Write out all of the entries below word for word.

Data to use:
:::

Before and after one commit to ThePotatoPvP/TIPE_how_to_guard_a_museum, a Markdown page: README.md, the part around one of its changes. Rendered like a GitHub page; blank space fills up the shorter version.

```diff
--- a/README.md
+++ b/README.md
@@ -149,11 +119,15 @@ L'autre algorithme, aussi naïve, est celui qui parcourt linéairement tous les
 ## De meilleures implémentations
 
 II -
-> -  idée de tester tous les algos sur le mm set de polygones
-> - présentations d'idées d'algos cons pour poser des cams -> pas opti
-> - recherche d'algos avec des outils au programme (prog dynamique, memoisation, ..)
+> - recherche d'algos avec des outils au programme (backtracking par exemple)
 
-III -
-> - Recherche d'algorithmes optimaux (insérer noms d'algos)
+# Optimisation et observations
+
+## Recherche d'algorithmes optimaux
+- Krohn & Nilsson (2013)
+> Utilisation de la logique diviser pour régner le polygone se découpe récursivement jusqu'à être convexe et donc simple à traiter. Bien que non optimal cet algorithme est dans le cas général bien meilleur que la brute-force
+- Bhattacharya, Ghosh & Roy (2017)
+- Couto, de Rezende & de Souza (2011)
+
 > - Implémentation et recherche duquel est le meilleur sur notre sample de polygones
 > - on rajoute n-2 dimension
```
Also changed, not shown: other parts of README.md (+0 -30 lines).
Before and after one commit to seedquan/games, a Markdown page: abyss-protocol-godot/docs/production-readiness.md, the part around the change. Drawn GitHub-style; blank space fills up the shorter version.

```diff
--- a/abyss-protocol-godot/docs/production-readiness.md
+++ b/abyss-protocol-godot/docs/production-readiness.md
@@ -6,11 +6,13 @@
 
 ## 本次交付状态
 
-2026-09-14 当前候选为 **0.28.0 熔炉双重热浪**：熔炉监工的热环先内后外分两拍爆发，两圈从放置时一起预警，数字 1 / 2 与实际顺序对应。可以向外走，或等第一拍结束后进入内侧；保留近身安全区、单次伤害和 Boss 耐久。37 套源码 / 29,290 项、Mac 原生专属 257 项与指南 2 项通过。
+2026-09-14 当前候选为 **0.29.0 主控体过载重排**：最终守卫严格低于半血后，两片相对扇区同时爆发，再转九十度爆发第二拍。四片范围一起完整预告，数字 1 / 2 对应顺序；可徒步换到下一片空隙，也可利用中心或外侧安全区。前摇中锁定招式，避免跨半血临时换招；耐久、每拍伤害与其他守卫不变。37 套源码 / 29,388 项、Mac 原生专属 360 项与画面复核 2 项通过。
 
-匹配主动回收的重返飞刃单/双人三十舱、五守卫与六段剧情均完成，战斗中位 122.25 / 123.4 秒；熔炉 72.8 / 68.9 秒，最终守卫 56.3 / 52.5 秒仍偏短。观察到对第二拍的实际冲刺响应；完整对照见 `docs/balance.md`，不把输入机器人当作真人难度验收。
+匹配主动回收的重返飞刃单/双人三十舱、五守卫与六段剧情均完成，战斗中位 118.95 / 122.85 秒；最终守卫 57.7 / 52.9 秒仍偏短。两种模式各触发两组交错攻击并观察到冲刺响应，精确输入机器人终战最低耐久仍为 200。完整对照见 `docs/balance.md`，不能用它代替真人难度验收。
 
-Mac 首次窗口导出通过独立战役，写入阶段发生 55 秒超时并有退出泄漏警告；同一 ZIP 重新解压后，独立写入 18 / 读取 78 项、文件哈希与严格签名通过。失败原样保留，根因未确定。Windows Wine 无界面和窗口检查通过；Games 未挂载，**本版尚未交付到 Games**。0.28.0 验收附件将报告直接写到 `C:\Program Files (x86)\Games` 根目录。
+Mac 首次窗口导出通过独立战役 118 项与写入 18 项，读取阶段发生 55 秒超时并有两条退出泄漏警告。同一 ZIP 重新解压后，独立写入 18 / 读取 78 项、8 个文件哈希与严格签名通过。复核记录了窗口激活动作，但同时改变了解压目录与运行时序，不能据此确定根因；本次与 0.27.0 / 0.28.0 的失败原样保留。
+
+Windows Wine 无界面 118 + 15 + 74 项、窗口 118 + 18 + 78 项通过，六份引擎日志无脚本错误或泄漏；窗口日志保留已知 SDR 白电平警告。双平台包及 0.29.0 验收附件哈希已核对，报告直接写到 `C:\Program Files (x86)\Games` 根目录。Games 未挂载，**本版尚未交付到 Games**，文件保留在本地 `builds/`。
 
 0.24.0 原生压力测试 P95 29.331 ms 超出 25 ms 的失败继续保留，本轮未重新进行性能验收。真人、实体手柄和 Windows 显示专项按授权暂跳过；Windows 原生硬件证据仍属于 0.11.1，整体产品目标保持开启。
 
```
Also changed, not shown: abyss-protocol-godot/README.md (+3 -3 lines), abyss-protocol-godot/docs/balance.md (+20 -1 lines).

:::

Answer to this problem:
Before and after one commit to ThePotatoPvP/TIPE_how_to_guard_a_museum, a Markdown page: README.md, the part around one of its changes. Rendered like a GitHub page; blank space fills up the shorter version.

```diff
--- a/README.md
+++ b/README.md
@@ -149,11 +119,15 @@ L'autre algorithme, aussi naïve, est celui qui parcourt linéairement tous les
 ## De meilleures implémentations
 
 II -
-> -  idée de tester tous les algos sur le mm set de polygones
-> - présentations d'idées d'algos cons pour poser des cams -> pas opti
-> - recherche d'algos avec des outils au programme (prog dynamique, memoisation, ..)
+> - recherche d'algos avec des outils au programme (backtracking par exemple)
 
-III -
-> - Recherche d'algorithmes optimaux (insérer noms d'algos)
+# Optimisation et observations
+
+## Recherche d'algorithmes optimaux
+- Krohn & Nilsson (2013)
+> Utilisation de la logique diviser pour régner le polygone se découpe récursivement jusqu'à être convexe et donc simple à traiter. Bien que non optimal cet algorithme est dans le cas général bien meilleur que la brute-force
+- Bhattacharya, Ghosh & Roy (2017)
+- Couto, de Rezende & de Souza (2011)
+
 > - Implémentation et recherche duquel est le meilleur sur notre sample de polygones
 > - on rajoute n-2 dimension
```
Also changed, not shown: other parts of README.md (+0 -30 lines).
Before and after one commit to seedquan/games, a Markdown page: abyss-protocol-godot/docs/production-readiness.md, the part around the change. Drawn GitHub-style; blank space fills up the shorter version.

```diff
--- a/abyss-protocol-godot/docs/production-readiness.md
+++ b/abyss-protocol-godot/docs/production-readiness.md
@@ -6,11 +6,13 @@
 
 ## 本次交付状态
 
-2026-09-14 当前候选为 **0.28.0 熔炉双重热浪**：熔炉监工的热环先内后外分两拍爆发，两圈从放置时一起预警，数字 1 / 2 与实际顺序对应。可以向外走，或等第一拍结束后进入内侧；保留近身安全区、单次伤害和 Boss 耐久。37 套源码 / 29,290 项、Mac 原生专属 257 项与指南 2 项通过。
+2026-09-14 当前候选为 **0.29.0 主控体过载重排**：最终守卫严格低于半血后，两片相对扇区同时爆发，再转九十度爆发第二拍。四片范围一起完整预告，数字 1 / 2 对应顺序；可徒步换到下一片空隙，也可利用中心或外侧安全区。前摇中锁定招式，避免跨半血临时换招；耐久、每拍伤害与其他守卫不变。37 套源码 / 29,388 项、Mac 原生专属 360 项与画面复核 2 项通过。
 
-匹配主动回收的重返飞刃单/双人三十舱、五守卫与六段剧情均完成，战斗中位 122.25 / 123.4 秒；熔炉 72.8 / 68.9 秒，最终守卫 56.3 / 52.5 秒仍偏短。观察到对第二拍的实际冲刺响应；完整对照见 `docs/balance.md`，不把输入机器人当作真人难度验收。
+匹配主动回收的重返飞刃单/双人三十舱、五守卫与六段剧情均完成，战斗中位 118.95 / 122.85 秒；最终守卫 57.7 / 52.9 秒仍偏短。两种模式各触发两组交错攻击并观察到冲刺响应，精确输入机器人终战最低耐久仍为 200。完整对照见 `docs/balance.md`，不能用它代替真人难度验收。
 
-Mac 首次窗口导出通过独立战役，写入阶段发生 55 秒超时并有退出泄漏警告；同一 ZIP 重新解压后，独立写入 18 / 读取 78 项、文件哈希与严格签名通过。失败原样保留，根因未确定。Windows Wine 无界面和窗口检查通过；Games 未挂载，**本版尚未交付到 Games**。0.28.0 验收附件将报告直接写到 `C:\Program Files (x86)\Games` 根目录。
+Mac 首次窗口导出通过独立战役 118 项与写入 18 项，读取阶段发生 55 秒超时并有两条退出泄漏警告。同一 ZIP 重新解压后，独立写入 18 / 读取 78 项、8 个文件哈希与严格签名通过。复核记录了窗口激活动作，但同时改变了解压目录与运行时序，不能据此确定根因；本次与 0.27.0 / 0.28.0 的失败原样保留。
+
+Windows Wine 无界面 118 + 15 + 74 项、窗口 118 + 18 + 78 项通过，六份引擎日志无脚本错误或泄漏；窗口日志保留已知 SDR 白电平警告。双平台包及 0.29.0 验收附件哈希已核对，报告直接写到 `C:\Program Files (x86)\Games` 根目录。Games 未挂载，**本版尚未交付到 Games**，文件保留在本地 `builds/`。
 
 0.24.0 原生压力测试 P95 29.331 ms 超出 25 ms 的失败继续保留，本轮未重新进行性能验收。真人、实体手柄和 Windows 显示专项按授权暂跳过；Windows 原生硬件证据仍属于 0.11.1，整体产品目标保持开启。
 
```
Also changed, not shown: abyss-protocol-godot/README.md (+3 -3 lines), abyss-protocol-godot/docs/balance.md (+20 -1 lines).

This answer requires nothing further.